The task:
All lines from the one containing "6.95, 5.23, 4.95]" to the final line of the material should be retyped exactly. Nothing else belongs in the response.

Given entries:
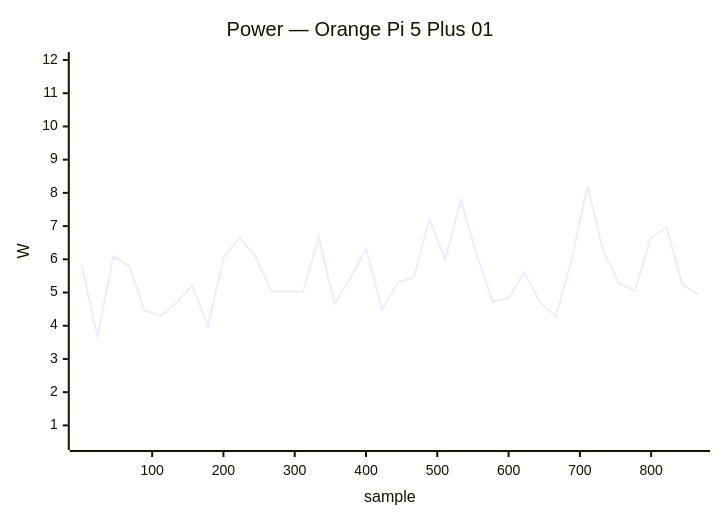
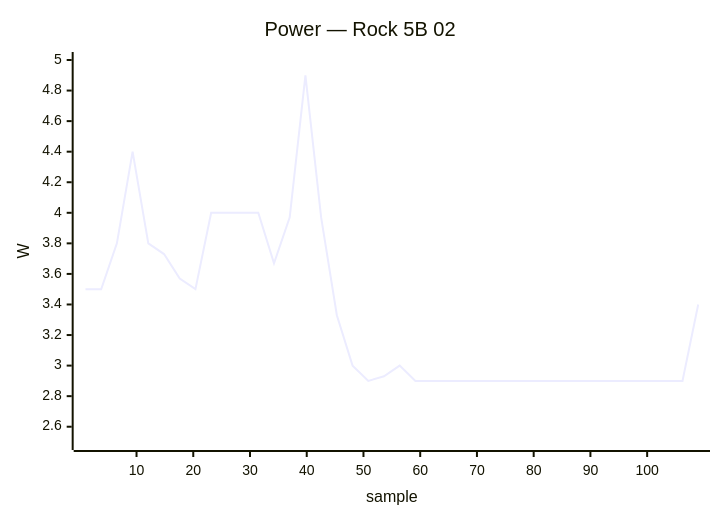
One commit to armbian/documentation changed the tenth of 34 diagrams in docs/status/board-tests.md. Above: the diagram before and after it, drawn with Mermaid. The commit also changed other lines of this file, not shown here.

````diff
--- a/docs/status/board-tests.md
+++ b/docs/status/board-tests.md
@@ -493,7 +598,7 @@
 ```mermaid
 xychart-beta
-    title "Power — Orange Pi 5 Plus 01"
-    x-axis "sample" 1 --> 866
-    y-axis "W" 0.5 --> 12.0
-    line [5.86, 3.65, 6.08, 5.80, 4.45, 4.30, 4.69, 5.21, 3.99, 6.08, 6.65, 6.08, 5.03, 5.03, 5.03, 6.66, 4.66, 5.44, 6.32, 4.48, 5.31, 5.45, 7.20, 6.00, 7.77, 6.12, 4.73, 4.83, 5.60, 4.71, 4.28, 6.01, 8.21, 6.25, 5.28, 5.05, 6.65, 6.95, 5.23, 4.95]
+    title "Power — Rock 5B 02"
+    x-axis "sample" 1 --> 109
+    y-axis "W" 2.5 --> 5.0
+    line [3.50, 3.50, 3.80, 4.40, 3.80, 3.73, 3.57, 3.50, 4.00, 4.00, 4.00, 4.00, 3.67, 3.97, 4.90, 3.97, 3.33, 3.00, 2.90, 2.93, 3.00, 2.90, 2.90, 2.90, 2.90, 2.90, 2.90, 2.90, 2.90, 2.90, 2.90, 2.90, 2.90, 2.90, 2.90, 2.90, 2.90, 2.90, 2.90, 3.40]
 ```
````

Solution below:
-    line [5.86, 3.65, 6.08, 5.80, 4.45, 4.30, 4.69, 5.21, 3.99, 6.08, 6.65, 6.08, 5.03, 5.03, 5.03, 6.66, 4.66, 5.44, 6.32, 4.48, 5.31, 5.45, 7.20, 6.00, 7.77, 6.12, 4.73, 4.83, 5.60, 4.71, 4.28, 6.01, 8.21, 6.25, 5.28, 5.05, 6.65, 6.95, 5.23, 4.95]
+    title "Power — Rock 5B 02"
+    x-axis "sample" 1 --> 109
+    y-axis "W" 2.5 --> 5.0
+    line [3.50, 3.50, 3.80, 4.40, 3.80, 3.73, 3.57, 3.50, 4.00, 4.00, 4.00, 4.00, 3.67, 3.97, 4.90, 3.97, 3.33, 3.00, 2.90, 2.93, 3.00, 2.90, 2.90, 2.90, 2.90, 2.90, 2.90, 2.90, 2.90, 2.90, 2.90, 2.90, 2.90, 2.90, 2.90, 2.90, 2.90, 2.90, 2.90, 3.40]
 ```
````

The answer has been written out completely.